Just days after the landmark Supreme Court decision legalizing same-sex marriage nationwide, leaders of the U.S. Episcopal Church voted overwhelmingly on Wednesday to allow clergy to wed same-sex couples.
The decision once again puts the U.S. branch of the Anglican Communion at the forefront of mainstream Christian acceptance of gays and lesbians.
Presented at the church's triennial General Assembly on Wednesday, the resolution strikes the words "man and woman" from a marriage canon and replaces them with gender-neutral language.
Clergy, however, will not be compelled to perform same-sex marriages under the resolution. A clause in the revised canon states it "shall be within the discretion of any member of the clergy of this church to decline to solemnize or bless any marriage."
The vote on Wednesday represents the latest move by the U.S. branch of the Anglican Communion, which claims roughly 2 million members, to embrace the LGBT community.
In 2003, the church appointed an openly gay bishop to lead its New Hampshire diocese. And Episcopalian bishops already had the freedom to allow same-sex couples to marry in their dioceses.

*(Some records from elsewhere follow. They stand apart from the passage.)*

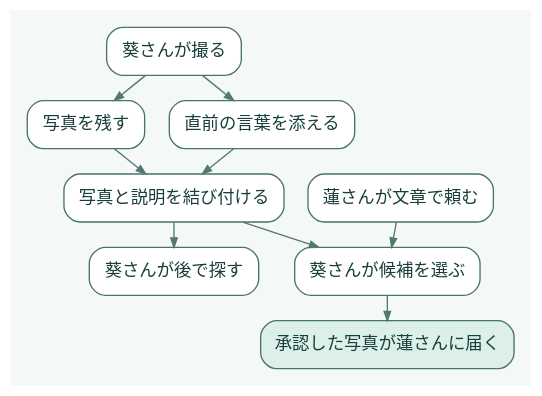
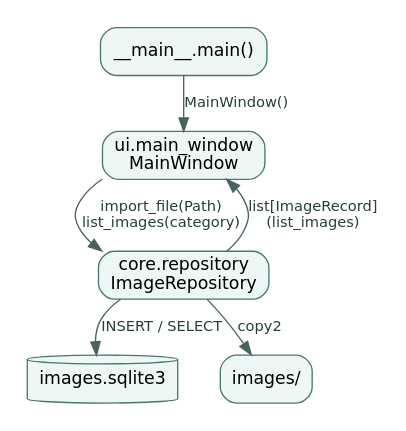
Before and after one commit to OsakanaHEAVEN/Create_Engineering_F_Academy: the diagram in diagrams/overview.dot, drawn with Graphviz. The commit also changed 28 other files, not shown here.

```diff
--- a/diagrams/overview.dot
+++ b/diagrams/overview.dot
@@ -1,8 +1,15 @@
-digraph Album {
-  graph [rankdir=TB, bgcolor="#f4f8f7", pad=.18, nodesep=.25, ranksep=.26, fontname="Noto Sans CJK JP"];
-  node [shape=box, style="rounded,filled", fillcolor="white", color="#47736f", fontcolor="#193e3b", fontname="Noto Sans CJK JP", fontsize=13, margin=".17,.10"];
-  edge [color="#537873", arrowsize=.7, fontname="Noto Sans CJK JP", fontsize=11];
-  shot [label="葵さんが撮る"]; photo [label="写真を残す"]; words [label="直前の言葉を添える"]; album [label="写真と説明を結び付ける"];
-  later [label="葵さんが後で探す"]; ask [label="蓮さんが文章で頼む"]; select [label="葵さんが候補を選ぶ"]; deliver [label="承認した写真が蓮さんに届く",fillcolor="#dcefe8"];
-  shot -> photo; shot -> words; photo -> album; words -> album; album -> later; album -> select; ask -> select; select -> deliver;
+digraph overview {
+  graph [rankdir=TB, bgcolor="#ffffff", pad="0.18", nodesep="0.38", ranksep="0.42"]
+  node [shape=box, style="rounded,filled", fillcolor="#edf7f5", color="#47776d", fontname="DejaVu Sans", fontsize=13]
+  edge [color="#48635f", fontcolor="#253f3b", fontname="DejaVu Sans", fontsize=11]
+  main [label="__main__.main()"]
+  ui [label="ui.main_window\nMainWindow"]
+  repo [label="core.repository\nImageRepository"]
+  db [label="images.sqlite3", shape=cylinder]
+  images [label="images/"]
+  main -> ui [label="MainWindow()"]
+  ui -> repo [label="import_file(Path)\nlist_images(category)"]
+  repo -> ui [label="list[ImageRecord]\n(list_images)"]
+  repo -> db [label="INSERT / SELECT"]
+  repo -> images [label="copy2"]
 }
```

Last week at the general assembly in Salt Lake City, church leaders elected Michael Curry, who had said the Supreme Court's vote for marriage equality "affirmed the authenticity of love," as their presiding bishop.
Two other mainline Protestant churches, the United Church of Christ and the Presbyterian Church, also allow same-sex marriage.
However, the vote on Wednesday exposes the U.S. branch of the Anglican Communion to criticism from fellow Anglicans abroad — there are an estimated 80 million Anglicans worldwide. African Anglican leaders had denounced the Church of England for accepting celibate gay bishops.
Those divisions may be what Archbishop of Canterbury Justin Welby, the most senior bishop in the loosely assembled global Anglican Communion, was trying to avoid when he bristled at the prospect of the church's U.S. affiliate marrying same-sex couples.
In a statement Tuesday, Welby warned he had "deep concern" that the decision "will cause distress for some and have ramifications for the Anglican Communion as a whole."
Citing global suffering, he added: "This was a moment for the church to be looking outwards."